We tend to think of valves when the phrase ‘classic amp’ is mentioned, however, there’s one classic guitar amp that’s been around since 1975 that doesn’t have a single valve inside: Roland’s mighty JC-120 Jazz Chorus combo.
The JC-120 is totally solid-state and while it has a somewhat fizzy, built-in overdrive/distortion, it’s the clean sounds and the integral Boss Chorus Ensemble that have endeared it to many guitar players.
The Jazz Chorus was the first product to use the original Chorus Ensemble, predating the Boss CE-1 by about one year. Channel switching didn’t exist on most mainstream amps in the mid 1970s and many pro guitarists used two different amplifi ers - one for clean rhythm sounds and one for overdriven leads.
The JC-120’s rugged, solid-state reliability overcame many guitarists’ misgivings about using transistors, and with an instantly recognisable appearance Roland’s big combo began to replace its main competitor on many professional stages. Listen to any rock album from the mid-1970s onwards and if you come across a big, clean chorused rhythm sound, it was probably produced by a JC-120.
The JC-120’s chorus section feeds two separate 60-watt power amps, each driving a specially-designed Roland loudspeaker. With a modulated signal on one side and a dry signal on the other, the chorus effect is created in the air as the two signals combine, producing a swirling three-dimensional soundscape that many guitarists find pleasingly addictive.
The list of users is practically endless - from Def Leppard and Metallica to Andy Summers and Pat Metheny, the JC-120 is still the ultimate clean sound for many pro players, as well as becoming the default guitar amp for practically all African and Caribbean guitar-based music.
Much of the JC-120’s sound and reputation for reliability is down to the specially–designed Roland loudspeakers with their distinctive metal dust caps. Lots of guitarists experiment with substitutions, but there’s no doubt that the original drivers are a perfect match for the amp.
Control panel chorus/vibrato knob and speed/depth
The JC-120’s chorus effect is joined by an equally good vibrato; there’s also a decent spring reverb effect on channel 2, with a mono out/stereo return effects loop on modern versions, which works on channel 2 only.
Its distinctive riveted edge trims helps reinforce the amp’s low frequencies as well as providing the right amount of separation between the speakers for the optimum chorus effect.
Get the tone #1: Hard rockin’ rhythm
On any big metal album track from the late 70s, the lush chorus sounds are usually coming from a JC-120. Try adding a little compression and some hall reverb low down in the mix to accentuate the spacious swirly effect.
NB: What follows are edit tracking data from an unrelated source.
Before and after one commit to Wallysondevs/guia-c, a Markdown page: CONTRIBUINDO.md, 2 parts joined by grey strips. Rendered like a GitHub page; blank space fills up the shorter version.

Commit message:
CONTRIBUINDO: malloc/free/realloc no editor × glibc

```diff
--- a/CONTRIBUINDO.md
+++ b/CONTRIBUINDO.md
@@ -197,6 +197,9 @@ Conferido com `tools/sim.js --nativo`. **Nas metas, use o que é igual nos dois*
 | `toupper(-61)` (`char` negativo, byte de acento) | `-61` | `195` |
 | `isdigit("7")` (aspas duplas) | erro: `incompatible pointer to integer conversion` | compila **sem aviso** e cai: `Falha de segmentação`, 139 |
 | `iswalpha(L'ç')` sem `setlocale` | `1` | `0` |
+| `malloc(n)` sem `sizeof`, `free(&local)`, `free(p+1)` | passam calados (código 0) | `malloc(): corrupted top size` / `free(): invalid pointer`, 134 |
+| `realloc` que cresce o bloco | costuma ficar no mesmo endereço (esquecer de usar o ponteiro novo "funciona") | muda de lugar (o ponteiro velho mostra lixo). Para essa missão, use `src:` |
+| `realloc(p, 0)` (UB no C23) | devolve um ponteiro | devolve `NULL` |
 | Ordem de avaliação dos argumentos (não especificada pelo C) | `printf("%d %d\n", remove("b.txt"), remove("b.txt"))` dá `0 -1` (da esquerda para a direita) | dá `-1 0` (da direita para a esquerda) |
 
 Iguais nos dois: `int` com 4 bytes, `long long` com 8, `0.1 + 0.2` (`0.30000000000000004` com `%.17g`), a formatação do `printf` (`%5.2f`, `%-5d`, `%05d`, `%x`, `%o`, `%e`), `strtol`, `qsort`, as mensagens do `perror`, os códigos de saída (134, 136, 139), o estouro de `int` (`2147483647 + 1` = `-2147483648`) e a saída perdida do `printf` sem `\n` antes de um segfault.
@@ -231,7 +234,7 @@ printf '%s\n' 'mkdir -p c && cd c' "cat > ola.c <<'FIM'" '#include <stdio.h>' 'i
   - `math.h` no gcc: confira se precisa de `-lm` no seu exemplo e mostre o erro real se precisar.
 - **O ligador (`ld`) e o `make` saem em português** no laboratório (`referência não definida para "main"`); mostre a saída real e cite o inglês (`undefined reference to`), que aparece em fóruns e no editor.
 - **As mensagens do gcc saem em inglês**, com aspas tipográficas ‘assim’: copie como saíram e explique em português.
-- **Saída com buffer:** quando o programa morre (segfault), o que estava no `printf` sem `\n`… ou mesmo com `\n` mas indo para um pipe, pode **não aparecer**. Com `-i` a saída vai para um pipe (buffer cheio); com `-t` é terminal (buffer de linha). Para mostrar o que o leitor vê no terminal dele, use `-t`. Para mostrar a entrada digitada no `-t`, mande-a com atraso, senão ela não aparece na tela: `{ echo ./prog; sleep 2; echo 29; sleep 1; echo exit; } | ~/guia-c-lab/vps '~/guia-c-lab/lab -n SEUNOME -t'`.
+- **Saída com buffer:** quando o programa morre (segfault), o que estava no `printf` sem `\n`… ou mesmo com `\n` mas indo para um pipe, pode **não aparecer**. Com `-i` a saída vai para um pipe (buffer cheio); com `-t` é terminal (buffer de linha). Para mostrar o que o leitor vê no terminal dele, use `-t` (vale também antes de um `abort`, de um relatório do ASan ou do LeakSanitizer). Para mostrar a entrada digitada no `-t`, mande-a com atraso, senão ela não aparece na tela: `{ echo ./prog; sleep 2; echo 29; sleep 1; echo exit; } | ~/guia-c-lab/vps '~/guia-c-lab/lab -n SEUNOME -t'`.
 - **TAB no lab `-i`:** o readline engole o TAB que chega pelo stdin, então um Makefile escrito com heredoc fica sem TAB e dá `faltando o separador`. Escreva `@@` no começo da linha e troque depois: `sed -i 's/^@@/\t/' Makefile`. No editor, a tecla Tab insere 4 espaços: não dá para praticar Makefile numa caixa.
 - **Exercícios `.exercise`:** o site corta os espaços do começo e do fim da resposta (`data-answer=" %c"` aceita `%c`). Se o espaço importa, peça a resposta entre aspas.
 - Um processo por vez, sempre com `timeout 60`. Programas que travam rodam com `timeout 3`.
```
For the chorus, you need a stereo output with dry signal on one side and wet modulated only signal on the other.
- Reverb Hall, approx. 1500ms. Stereo
- Chorus speed 3-5, Depth 3-5
Get the tone #2: Metheny haze
Pat Metheny’s signature electric tone is based on a warm chorus, with a subtle delay and swirling reverb. This sound – or something similar to it – has become a staple tone for many jazz/fusion players, such as Miles Davis and Billy Cobham collaborator Mike Stern and Mahavishnu Orchestra’s JohnMcLaughlin.
- Reverb Hall approx 1500ms, Stereo
- Delay set to 400ms/600ms, Stereo
- Chorus speed 3-5, depth 3-5
Get the tone #3: Afro pop
The JC-120 is the sound of nearly all African and Caribbean-based guitar music. It’s so universally used in this genre that if you check out most reggae and ska bands, you’ll hear a tight guitar sound with a touch of short room reverb, often with a hint of chorus but sometimes played dry.
- Reverb Room approx 200ms, Stereo
- Chorus speed 3-5, depth 3-5
Find the JC-120 in your amp or software
- Line 6: Jazz Rivet 120
- Fender Mustang GT: Studio Preamp
- IK Multimedia AmpliTube: Jazz Amp 120
- Native Instruments Guitar Rig: Jazz Amp
- Yamaha THR10: Clean
- Blackstar ID: Clean Bright/6L6
- Vox VX: Boutique Cl
- Marshall Code: CL American/6L6